Child poverty was reduced by 30 per cent before. It can be done again.
ACOSS is marking the beginning of Anti-Poverty Week with a renewed call for government to stop attacking Australia’s social safety net, and the people who need it, and instead focus on reducing child poverty in Australia, as it has been done before.
At our Press Conference today, we honour the Hawke government’s legacy of reducing child poverty by a massive 30 per cent, while shining a light on the increasing child poverty today.
ACOSS CEO Dr Cassandra Goldie is joined by former Minister for Social Security, the Honourable Brian Howe AO who led the Hawke Government’s Family Package which successfully reduced child poverty in Australia by 30 per cent, leading social policy researcher Professor Peter Whiteford, community workers and parents with lived experience of poverty, from the Hawke era and now.
The Honourable Brian Howe AO says when he was appointed Minister for Social Security in 1984, he invited a group of social policy researchers to meet with him.
“I asked them to deliberate with me on the question, ‘if you were the Minister what would be your highest priority for reform?’” said Mr Howe.
“The last line on the butcher’s paper said ‘create a guaranteed minimum income for children’. Then, Professor Bettina Cass together with Peter Whiteford proposed a mechanism for ensuring and benchmarking the adequacy of child payments.
“Recognising the critical importance of Indexation, they proposed a system of payments in line with movements in average weekly earnings and the extension of uniform rent assistance to low income families as part of the family package. This work provided the basis for the 1987 budget commitments to social security payments for families that would over time lift families above the poverty line.
“The family package created a measure of adequacy not apparent today.
“The social security system should not be a fund from which governments draw to meet budget shortfalls, but rather it should be an institution designed to outlaw poverty and enhance citizen rights, contributing to the building of a fairer Australian nation,” he said.

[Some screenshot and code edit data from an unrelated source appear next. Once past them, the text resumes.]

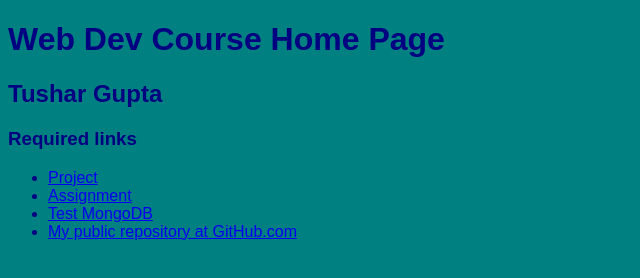
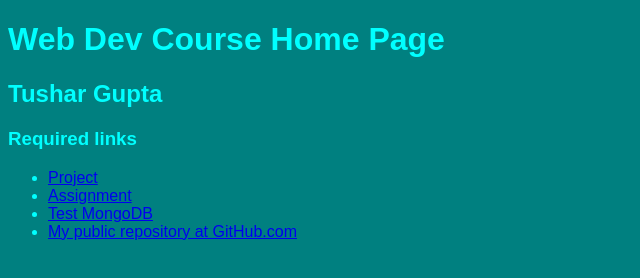
Before and after one commit to tusharguptacse/gupta-tushar-webdev, a website: page public/index.html in a window 1280 px wide. Shown: the whole page, without its empty margins (0-640 px from the left). Drawn offline with Linux system fonts and the light colour scheme.

Commit message:
Update index.html

```diff
--- a/public/index.html
+++ b/public/index.html
@@ -4,7 +4,7 @@
     <meta charset="UTF-8">
     <title>Web Dev Course Home Page</title>
 </head>
-<body text = "navy" bgcolor = "teal">
+<body text = "aqua" bgcolor = "teal">
     <h1><Font face="Arial">Web Dev Course Home Page</Font></h1>
 
     <p>
```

Dr Cassandra Goldie says the basic need of families to have enough money to live with dignity has not changed.
“Child poverty is a government choice, not a given. It is unfathomable that our government chooses to set policy agendas that increase the number of children living in poverty in this country, particularly children of single parents,” said Dr Goldie.

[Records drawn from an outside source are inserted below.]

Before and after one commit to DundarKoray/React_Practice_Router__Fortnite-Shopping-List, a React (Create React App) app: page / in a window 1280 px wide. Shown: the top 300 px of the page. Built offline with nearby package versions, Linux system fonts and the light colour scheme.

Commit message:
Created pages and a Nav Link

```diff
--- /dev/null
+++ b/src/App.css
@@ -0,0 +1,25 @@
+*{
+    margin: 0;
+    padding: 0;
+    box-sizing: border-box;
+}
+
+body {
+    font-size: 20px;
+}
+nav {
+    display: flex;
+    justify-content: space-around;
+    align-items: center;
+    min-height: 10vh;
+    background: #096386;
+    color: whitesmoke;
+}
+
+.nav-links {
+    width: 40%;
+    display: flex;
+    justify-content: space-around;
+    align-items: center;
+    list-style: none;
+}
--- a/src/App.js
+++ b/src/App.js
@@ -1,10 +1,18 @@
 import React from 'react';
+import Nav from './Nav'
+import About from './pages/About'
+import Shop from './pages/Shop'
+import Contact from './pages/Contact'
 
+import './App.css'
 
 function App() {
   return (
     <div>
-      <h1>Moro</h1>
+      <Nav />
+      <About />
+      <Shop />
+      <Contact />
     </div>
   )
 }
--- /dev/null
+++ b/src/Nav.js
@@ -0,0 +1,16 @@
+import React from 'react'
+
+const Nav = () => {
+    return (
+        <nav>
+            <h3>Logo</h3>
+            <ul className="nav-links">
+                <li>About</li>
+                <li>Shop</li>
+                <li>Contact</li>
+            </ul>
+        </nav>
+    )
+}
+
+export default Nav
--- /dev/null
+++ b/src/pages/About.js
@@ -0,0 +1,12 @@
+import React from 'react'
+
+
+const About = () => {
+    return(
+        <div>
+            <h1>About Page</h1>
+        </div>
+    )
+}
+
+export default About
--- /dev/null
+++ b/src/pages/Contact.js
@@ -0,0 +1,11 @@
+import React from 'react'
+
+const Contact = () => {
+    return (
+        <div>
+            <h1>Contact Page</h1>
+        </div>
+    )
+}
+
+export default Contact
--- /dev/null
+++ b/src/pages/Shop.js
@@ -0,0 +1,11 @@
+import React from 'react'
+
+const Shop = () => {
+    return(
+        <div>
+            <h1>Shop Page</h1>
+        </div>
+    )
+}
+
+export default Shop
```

“So many children are missing out on what we all see as essentials: attending school excursions, getting new school clothes and books, doing sport or a hobby after school, and going on a family holiday once a year.
“Nationally, one in six children are living below the poverty line, and almost half of all children living in poverty are in single parent households.
“It doesn’t have to look like this. We’ve reduced poverty in Australia before. We can do it again.
“In 1987, the government instituted a holistic package of reforms that increased assistance for low-income families and benchmarked income support payments to the cost of children. The package also put in place housing, education, training, childcare and tax reforms to help low-income families. This package reduced child poverty by an amazing 30 per cent.
“Bob Hawke’s government did more than any has done since to reduce families living in poverty. With child poverty on the rise, it is time for government to commit to reduce child poverty.
“Today, we call on the Federal government to commit to a headline goal of reducing poverty by at least 50% by 2030, consistent with its commitment to the Sustainable Development Goals.
“The first step that government can take to achieve this goal is to raise the lowest social security payments. Lifting unemployment payments and Family Tax Benefits for families with low incomes would have the greatest immediate impact on children living in poverty.
“It’s time for our Federal government to provide leadership and put children first to reduce child poverty.
“People on low incomes in Australia, including single parents and their children, need an adequate income to live free from poverty.
“Together we can end poverty. We just need the political will to make it happen.”